The Weekly Rut Report
Over the course of the next several weeks, I’m going to devote one post per week to report on the...
Over the course of the next several weeks, I’m going to devote one post per week to report on the status of the rut in the area I’m hunting. I’ll discuss the deer behavior I’m seeing and how I interpret it, and also share some of the tactics I’m using. Hopefully you’ll chime in and use this space for the same purpose…and we can all learn from each other, as well as share some hunting tales.

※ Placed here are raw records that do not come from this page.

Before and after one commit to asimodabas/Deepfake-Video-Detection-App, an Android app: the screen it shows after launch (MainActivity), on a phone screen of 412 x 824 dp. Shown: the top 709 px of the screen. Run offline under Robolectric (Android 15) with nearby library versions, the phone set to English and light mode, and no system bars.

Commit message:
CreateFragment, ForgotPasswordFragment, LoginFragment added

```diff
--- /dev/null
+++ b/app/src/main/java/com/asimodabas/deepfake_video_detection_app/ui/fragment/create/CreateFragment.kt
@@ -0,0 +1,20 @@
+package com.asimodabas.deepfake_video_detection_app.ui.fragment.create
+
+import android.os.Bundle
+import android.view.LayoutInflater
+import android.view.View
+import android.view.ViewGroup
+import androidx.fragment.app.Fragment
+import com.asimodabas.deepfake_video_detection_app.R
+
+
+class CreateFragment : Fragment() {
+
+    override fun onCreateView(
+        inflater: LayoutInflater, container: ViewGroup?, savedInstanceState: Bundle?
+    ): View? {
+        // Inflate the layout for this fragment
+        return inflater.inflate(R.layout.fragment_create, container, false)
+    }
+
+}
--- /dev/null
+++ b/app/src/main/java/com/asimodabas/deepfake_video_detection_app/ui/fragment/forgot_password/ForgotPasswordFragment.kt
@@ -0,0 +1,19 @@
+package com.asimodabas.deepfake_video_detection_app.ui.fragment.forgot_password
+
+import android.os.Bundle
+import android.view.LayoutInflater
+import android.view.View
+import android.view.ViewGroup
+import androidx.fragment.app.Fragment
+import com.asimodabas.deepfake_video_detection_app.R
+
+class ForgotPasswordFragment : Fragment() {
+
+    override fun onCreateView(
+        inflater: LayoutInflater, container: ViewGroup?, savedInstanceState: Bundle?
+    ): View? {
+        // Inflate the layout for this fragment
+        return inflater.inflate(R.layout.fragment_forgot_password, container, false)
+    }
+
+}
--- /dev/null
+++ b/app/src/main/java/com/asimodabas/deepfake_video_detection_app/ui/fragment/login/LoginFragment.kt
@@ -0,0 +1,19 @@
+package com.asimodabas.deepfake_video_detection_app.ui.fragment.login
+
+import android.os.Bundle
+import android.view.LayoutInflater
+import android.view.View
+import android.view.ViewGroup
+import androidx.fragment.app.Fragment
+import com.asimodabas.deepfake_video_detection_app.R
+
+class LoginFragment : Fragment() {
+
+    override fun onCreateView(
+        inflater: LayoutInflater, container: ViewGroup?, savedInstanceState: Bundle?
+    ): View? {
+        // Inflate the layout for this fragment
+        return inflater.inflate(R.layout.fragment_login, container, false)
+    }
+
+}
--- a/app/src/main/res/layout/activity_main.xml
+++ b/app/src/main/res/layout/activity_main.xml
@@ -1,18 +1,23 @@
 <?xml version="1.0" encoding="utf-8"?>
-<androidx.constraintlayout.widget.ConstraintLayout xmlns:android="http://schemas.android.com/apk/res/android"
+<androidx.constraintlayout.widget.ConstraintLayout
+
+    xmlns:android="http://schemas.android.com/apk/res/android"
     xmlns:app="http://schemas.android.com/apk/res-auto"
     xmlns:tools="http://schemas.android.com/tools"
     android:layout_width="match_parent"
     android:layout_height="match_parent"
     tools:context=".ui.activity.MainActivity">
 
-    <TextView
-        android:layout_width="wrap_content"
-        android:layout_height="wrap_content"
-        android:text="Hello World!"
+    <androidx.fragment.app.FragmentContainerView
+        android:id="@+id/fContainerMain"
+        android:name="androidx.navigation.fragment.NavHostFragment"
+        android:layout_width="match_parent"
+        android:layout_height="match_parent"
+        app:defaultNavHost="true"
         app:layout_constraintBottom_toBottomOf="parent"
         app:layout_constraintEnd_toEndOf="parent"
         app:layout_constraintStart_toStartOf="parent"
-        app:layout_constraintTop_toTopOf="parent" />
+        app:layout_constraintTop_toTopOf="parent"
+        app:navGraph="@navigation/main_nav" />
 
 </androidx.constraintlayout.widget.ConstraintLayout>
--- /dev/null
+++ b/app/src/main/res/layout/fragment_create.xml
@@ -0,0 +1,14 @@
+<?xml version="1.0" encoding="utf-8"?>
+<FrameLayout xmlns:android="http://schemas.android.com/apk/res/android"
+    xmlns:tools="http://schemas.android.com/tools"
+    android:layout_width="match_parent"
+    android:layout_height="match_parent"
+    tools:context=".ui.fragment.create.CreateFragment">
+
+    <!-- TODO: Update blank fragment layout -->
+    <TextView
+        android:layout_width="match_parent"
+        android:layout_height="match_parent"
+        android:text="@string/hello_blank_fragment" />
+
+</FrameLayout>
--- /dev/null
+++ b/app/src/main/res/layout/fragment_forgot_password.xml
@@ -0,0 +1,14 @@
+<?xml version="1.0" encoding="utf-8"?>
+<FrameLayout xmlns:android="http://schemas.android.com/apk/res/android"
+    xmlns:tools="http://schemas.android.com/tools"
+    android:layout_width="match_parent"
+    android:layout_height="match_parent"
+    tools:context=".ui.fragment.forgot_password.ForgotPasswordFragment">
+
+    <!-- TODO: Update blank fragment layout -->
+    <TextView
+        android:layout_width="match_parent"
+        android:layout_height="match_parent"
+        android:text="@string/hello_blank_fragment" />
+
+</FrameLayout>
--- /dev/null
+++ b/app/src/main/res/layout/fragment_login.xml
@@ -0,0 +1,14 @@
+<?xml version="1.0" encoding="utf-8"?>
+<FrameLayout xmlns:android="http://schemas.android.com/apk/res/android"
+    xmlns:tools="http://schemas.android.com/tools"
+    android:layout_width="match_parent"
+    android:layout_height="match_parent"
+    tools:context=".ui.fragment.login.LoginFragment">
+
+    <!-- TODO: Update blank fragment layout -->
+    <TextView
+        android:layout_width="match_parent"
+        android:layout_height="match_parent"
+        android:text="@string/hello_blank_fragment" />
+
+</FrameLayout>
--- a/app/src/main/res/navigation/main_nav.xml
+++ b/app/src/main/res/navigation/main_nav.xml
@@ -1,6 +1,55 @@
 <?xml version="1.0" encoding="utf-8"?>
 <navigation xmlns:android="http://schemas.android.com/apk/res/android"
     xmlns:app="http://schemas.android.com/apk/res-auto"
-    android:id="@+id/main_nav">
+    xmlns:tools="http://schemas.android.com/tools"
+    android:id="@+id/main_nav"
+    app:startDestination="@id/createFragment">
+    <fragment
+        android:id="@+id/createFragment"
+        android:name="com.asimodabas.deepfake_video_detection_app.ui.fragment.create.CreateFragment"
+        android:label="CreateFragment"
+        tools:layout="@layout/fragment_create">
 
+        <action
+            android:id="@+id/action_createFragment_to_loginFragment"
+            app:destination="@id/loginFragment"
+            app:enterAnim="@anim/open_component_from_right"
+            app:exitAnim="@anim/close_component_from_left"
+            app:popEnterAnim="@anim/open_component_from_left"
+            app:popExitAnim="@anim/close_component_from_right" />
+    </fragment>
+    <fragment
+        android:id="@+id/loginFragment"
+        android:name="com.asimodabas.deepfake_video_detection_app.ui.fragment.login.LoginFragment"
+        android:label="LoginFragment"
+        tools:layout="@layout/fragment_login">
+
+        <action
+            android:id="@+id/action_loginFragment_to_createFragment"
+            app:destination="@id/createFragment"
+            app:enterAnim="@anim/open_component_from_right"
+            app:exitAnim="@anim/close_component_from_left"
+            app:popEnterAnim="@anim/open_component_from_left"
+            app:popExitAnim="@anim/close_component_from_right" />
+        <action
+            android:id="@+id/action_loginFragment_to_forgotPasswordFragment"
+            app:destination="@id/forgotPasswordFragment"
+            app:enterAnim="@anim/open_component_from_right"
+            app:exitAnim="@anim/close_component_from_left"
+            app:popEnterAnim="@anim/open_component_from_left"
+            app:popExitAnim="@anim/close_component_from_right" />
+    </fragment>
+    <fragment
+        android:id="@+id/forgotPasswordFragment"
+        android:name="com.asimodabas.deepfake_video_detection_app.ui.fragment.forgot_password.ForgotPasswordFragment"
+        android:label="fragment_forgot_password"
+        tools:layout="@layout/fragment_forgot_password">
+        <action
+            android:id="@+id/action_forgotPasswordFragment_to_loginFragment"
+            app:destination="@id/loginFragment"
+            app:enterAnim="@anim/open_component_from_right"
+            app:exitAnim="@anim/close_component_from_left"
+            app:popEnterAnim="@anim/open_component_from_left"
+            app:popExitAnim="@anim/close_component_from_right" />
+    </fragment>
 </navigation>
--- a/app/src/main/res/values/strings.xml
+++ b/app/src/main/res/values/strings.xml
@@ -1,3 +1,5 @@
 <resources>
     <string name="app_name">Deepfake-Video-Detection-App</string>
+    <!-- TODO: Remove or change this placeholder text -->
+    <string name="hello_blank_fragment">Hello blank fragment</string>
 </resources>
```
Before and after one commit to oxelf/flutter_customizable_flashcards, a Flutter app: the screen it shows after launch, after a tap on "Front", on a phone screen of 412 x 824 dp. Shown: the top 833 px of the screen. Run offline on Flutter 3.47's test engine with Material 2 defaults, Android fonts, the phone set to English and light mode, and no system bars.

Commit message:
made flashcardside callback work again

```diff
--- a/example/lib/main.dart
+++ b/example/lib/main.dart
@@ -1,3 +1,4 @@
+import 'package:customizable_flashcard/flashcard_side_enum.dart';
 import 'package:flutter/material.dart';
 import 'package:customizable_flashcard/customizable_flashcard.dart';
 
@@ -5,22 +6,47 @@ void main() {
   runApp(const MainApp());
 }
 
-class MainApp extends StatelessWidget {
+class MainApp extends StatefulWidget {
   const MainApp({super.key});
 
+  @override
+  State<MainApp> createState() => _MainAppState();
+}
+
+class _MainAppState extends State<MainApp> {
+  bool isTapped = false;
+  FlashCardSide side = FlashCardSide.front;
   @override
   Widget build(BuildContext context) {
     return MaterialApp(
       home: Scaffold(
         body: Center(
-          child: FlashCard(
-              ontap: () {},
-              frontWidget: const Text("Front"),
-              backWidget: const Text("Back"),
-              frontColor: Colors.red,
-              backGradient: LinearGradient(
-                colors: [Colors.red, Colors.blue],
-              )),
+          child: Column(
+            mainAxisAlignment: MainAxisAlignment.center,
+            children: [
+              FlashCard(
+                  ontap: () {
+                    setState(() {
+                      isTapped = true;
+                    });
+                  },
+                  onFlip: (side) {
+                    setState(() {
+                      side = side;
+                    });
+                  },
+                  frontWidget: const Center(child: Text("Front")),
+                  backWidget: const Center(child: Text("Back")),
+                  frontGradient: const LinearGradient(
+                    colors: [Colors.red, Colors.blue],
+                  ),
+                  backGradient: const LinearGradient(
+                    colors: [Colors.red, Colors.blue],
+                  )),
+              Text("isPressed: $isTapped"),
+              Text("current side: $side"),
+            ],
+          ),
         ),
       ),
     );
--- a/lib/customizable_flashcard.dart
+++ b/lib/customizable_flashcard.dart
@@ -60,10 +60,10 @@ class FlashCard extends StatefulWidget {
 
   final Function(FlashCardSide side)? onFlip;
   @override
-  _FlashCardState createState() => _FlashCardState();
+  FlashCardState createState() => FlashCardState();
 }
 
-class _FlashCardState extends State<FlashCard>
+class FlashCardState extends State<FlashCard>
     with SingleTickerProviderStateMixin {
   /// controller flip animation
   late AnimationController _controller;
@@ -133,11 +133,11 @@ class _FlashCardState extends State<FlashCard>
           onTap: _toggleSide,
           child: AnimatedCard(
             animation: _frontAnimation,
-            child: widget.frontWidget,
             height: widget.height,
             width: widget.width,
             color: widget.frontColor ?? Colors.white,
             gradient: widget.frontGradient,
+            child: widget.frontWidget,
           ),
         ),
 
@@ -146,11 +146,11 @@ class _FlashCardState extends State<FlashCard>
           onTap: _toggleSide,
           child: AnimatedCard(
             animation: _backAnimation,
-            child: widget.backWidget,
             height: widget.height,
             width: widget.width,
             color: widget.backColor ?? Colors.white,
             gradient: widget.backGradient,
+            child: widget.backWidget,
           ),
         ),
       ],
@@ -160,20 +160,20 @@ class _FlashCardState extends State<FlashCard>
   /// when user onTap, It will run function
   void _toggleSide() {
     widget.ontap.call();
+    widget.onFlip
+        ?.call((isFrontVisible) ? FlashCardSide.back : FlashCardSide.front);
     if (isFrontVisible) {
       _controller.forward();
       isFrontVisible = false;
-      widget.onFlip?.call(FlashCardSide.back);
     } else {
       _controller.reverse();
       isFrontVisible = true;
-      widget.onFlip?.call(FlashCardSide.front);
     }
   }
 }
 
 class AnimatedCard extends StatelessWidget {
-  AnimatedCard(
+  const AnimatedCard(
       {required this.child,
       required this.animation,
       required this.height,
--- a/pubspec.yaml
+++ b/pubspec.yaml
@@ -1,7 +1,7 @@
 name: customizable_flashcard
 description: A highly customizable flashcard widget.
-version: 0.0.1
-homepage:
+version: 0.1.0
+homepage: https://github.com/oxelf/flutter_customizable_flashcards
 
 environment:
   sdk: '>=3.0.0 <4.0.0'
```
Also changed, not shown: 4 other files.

With my Minnesota tag filled, I headed across the river to Wisconsin, where a friend lets me hunt his 280-acre farm. My first hunt was an evening sit, and I was in the stand about 2:40. As I was prepping gear and settling in, I glanced downhill and spotted what looked like a white antler against dark brush. My binocular confirmed it was a buck, but I couldn’t judge age/size at all. I grunted several times to the deer, but he gave no indication he’d heard me. So I amped things up some and tickled my rattling antlers. Two minutes later the buck was 10 yards from my stand! He was a handsome 2-1/2 year old, with a nice 4-point side, but the other beam was snapped off (from fighting, I assume) and was nothing more than a fork! I passed this deer, knowing there are much bigger on the farm.
I saw no other deer until nearly dusk, when a young 6-point appeared, made a rub, and walked past my set. To me, this type of buck behavior–bucks on their feet throughout the afternoon–indicates the late stages of the pre-rut; I have seen no signs of chasing, but older bucks are on their feet, nosing around and checking does, but with little sense of urgency….yet.
Right now, I find grunt calls and rattling antlers very effective. But if I’m hunting an older buck, I use them very carefully. I prefer to call to deer I can see so I can read body language to see how the buck is responding. If I’m blind calling (to deer I haven’t seen) I only do so when I know the wind is perfect for me. Older bucks will still use caution when approaching a call now, and I don’t want to educate anything I don’t have to! Scent drags and mock scrapes can also be highly effective in grabbing the curiosity of a cruising buck.
The buck pictured above was shot by my friend Billy Jerowski in Wisconsin this week, a full two hours before dusk. When mature bucks like this are moving that early, it proves that the tension (and testosterone) is building! So what are you guys seeing? Stories to share?